Sincerely, Meteorite hunter Steveqa
-posted by Steve Ballou from Miller Range (edited by rph)
We are at the Miller Range! Well, at least four of us, plus our Twin Otter crew, are here. Yesterday was a flurry of activity, as we got two airplanes at CTAM, the Herc with fuel (but not the rest of our party…) from McMurdo, and the Twin Otter from South Pole. We scrambled to help the Herc crew unload and load gear and to get all of our camp onto the Twin Otter in three flights. Once we arrived at the Miller Range, we set up camp and passed out, we were so tired.
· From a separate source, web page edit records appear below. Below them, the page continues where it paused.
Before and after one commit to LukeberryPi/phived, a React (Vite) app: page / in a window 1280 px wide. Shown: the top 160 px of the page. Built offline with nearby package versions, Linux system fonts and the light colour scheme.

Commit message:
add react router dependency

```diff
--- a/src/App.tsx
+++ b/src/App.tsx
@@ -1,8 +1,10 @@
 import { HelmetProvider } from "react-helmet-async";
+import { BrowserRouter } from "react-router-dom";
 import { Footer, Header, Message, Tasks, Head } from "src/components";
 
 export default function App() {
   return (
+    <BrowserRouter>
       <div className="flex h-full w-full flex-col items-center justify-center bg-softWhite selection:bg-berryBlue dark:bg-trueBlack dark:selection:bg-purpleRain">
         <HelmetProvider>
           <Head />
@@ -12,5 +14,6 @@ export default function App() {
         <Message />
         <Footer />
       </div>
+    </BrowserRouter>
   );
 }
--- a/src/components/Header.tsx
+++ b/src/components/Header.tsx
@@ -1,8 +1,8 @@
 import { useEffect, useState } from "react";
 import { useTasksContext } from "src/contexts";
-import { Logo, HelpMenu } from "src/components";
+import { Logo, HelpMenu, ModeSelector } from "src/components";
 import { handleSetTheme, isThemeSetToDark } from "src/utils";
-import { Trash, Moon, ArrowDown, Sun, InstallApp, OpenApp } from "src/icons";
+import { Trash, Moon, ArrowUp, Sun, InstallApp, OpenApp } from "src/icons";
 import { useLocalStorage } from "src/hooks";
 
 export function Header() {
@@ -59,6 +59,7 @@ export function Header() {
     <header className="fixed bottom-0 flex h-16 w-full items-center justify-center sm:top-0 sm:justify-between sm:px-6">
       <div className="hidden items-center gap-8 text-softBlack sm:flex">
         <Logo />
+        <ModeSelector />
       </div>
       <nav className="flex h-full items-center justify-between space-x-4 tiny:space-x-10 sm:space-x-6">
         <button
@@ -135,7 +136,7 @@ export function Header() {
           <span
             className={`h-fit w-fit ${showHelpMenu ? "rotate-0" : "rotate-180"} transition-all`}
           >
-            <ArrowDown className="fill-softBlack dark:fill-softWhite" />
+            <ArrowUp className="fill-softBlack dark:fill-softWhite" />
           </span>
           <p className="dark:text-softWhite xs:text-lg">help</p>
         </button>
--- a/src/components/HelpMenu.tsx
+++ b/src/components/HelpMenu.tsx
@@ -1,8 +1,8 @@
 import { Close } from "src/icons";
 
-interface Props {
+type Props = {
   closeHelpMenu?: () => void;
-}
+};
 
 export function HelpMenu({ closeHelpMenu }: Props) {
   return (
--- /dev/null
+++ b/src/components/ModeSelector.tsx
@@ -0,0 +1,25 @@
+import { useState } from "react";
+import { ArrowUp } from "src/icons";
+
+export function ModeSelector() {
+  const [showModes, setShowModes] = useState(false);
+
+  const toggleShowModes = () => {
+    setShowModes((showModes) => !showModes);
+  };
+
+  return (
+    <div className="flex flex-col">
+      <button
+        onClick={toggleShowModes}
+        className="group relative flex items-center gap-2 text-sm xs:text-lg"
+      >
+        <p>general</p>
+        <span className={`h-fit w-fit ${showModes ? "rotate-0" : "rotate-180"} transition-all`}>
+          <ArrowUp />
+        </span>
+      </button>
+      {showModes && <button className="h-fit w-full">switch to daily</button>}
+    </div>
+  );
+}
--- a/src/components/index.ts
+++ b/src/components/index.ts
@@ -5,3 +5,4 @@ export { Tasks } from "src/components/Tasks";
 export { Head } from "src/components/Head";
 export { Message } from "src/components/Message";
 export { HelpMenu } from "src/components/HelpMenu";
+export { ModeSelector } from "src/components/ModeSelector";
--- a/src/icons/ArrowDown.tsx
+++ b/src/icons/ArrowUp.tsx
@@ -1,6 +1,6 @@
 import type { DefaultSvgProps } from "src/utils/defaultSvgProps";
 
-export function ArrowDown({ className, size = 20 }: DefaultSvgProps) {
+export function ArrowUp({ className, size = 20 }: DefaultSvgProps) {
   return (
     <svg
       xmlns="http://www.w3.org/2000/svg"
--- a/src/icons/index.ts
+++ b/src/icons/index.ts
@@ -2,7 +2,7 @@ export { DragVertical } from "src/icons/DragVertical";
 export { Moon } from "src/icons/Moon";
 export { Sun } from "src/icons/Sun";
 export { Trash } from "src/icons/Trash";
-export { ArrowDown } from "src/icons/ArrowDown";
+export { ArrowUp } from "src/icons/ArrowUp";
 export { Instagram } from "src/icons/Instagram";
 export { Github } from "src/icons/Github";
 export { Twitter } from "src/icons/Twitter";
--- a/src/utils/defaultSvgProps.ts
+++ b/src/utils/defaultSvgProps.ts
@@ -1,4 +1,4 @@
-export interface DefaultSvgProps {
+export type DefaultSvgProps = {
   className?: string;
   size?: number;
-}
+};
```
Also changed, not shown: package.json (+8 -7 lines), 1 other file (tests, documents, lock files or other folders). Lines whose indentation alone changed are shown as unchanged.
When we finally lifted our heads up today, we saw what a beautiful place our little camp is in. We are just uphill from where a small tributary glacier flows between two mountains onto a larger glacier, with big crevasses that we could see from the Twin Otter. We really love those Otter flights, the planes are awesome and it’s such a treat to see the amazing scenery here in the Transantarctic mountains. This morning we were socked in with thick clouds, so that meant no flights for us today. So instead we went out – and found six meteorites! We searched a little moraine and the blue ice, with the help of the Twin Otter pilots Rodney, Adam and Larry. Here they are with their first find, a nice big rock that looks like chondrites we’ve seen from the asteroid belt, all by itself out on the blue ice. It’s so thrilling to finally be able to be doing what we are here for, and we think the Twin Otter guys caught the discovery bug.
We celebrated by having a cozy group dinner of green curry scallops and hot chocolate in our warm tents. We’ve loved having the Twin Otter crew in camp, and have had such fun hanging out and eating together. Now we want the rest of our group so our family can be complete!
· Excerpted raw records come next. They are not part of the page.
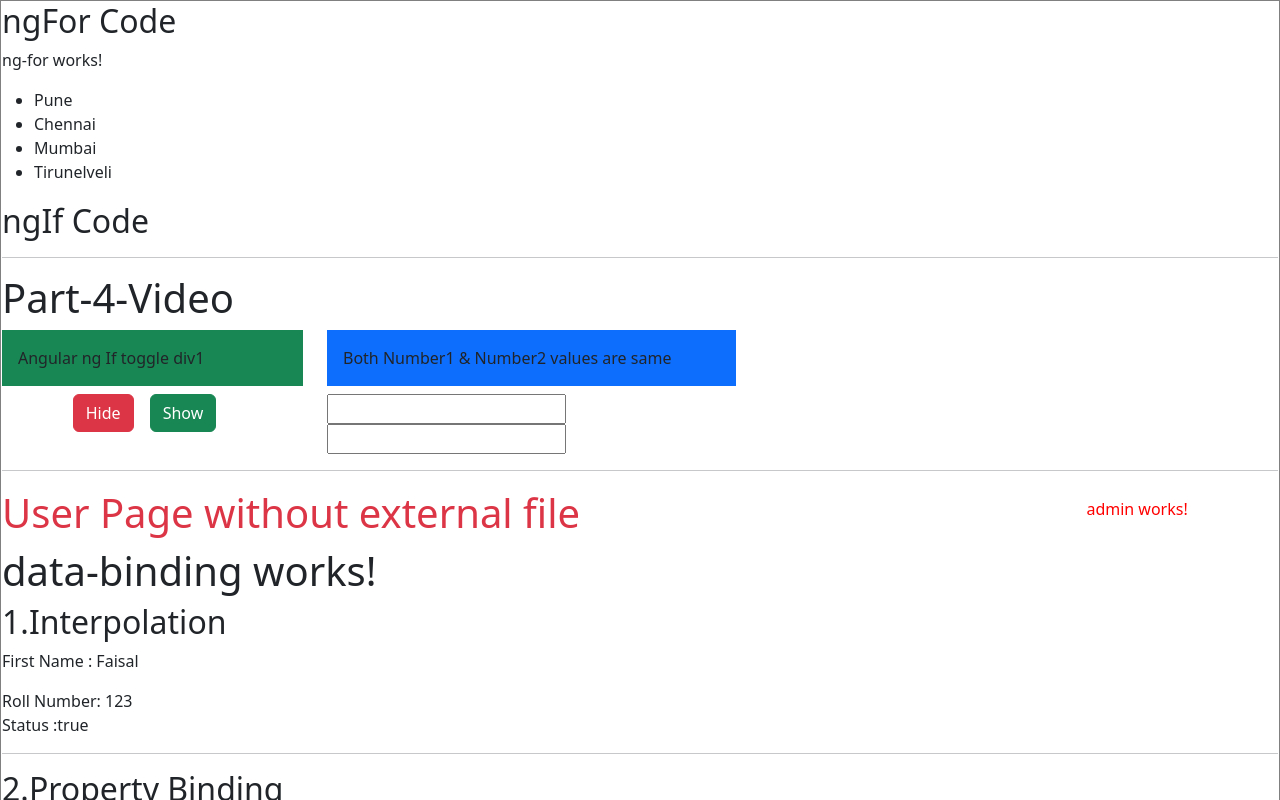
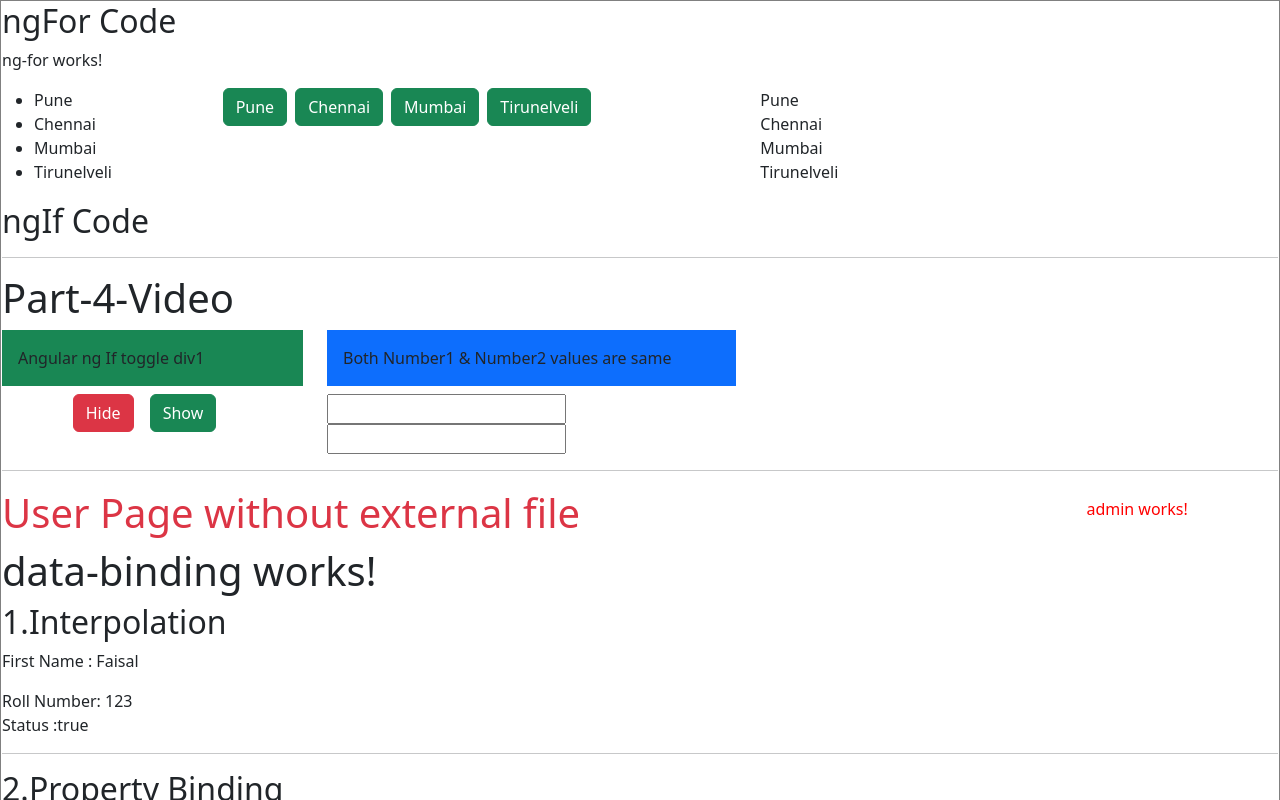
Before and after one commit to moh-faisal85/AngularJS, an Angular app in the folder Training.Angular19.Project/: page / in a window 1280 px wide. Shown: the top 800 px of the page. Built offline with nearby package versions, Linux system fonts and the light colour scheme.

Commit message:
Part-4: Angular 19 - Structural Directives - ngFor - Display List of Button, Span and Div with String List

```diff
--- a/Training.Angular19.Project/src/app/components/ng-for/ng-for.component.html
+++ b/Training.Angular19.Project/src/app/components/ng-for/ng-for.component.html
@@ -1,8 +1,18 @@
 <p>ng-for works!</p>
 <div class="row">
-    <div class="col-3">
+    <div class="col-2">
         <ul>
             <li *ngFor="let city of cityList">{{city}}</li>
         </ul>
     </div>
+    <div class="col-5">
+        <button class="btn btn-success mx-1" *ngFor="let city of cityList">{{city}}</button>
+
+    </div>
+    <div class="col-3">
+        <div  *ngFor="let city of cityList">
+            <span>{{city}}</span>
+        </div>
+
+    </div>
 </div>
```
Posted by Jani from the Miller Range South Camp, Dec 19
John, Steve, Jani and I are still snugly ensconced at CTAM, surrounded by gorgeous mountains, sparkling glacial plains, and sunny skies. We’ve spent a couple of days grooming – not the personal kind, but using our skidoos to drag a heavy metal contraption behind us, lopping off the sastrugi and filling in ruts, to create a silky smooth, 10,000-foot runway for the LC-130′s to land. Unfortunately not everyone has had as good luck as us, as planes from McMurdo and Pole have been delayed due to mechanical issues and weather, respectively. Even John couldn’t find work for us to do today, so we went over to the old Beardmore camp. It was quite a camp back in its day (1985-86), hosting a conference and boasting flush toilets. Now, the plywood buildings are buried under several feet of snow, and descending into it is a little eerie. However, we were not alone! Scores of other ANSMET veterans welcomed us with notes and names and well wishes. I was especially pleased to find the shrine around an Optimus stove, which immediately brought memories of white gas fires flooding back. After lunch, John creamed us at Scrabble, then more than made up for it by leading us by skidoo up one of the nearest hillsides. The hills are made of everyone’s favorite rock, the Ferrar dolerite, sculpted by freeze-thaw cycles, salt, and wind into fantastic hoodoos. In the distance, we glimpsed the QUE, LEW, and other famous meteorite locales. We are surrounded by history. We are all in good spirits, though anxious to be reunited with our whole team and out collecting space rocks,
-Barbara, at CTAM camp, Tuesday Dec 17
Hi, Alex Meshik sent me the following “photolog” from McMurdo…..
Ralph, we are waiting for Tuesday to fly out of McMurdo. Our present activity is limited to walking around, eating and sleeping. Today we walked to the Scott Base looking for suspiciously looking rocks on the way. None of them turned out to be a meteorite:
We saw beautiful pressure ridges with distant view of Erebus
The food was excellent, as usually
Freshly baked bread, we will miss it in the Miller Range.
All that said, we wish we could leave McMurdo sooner.
-From Alex in McMurdo, posted by rph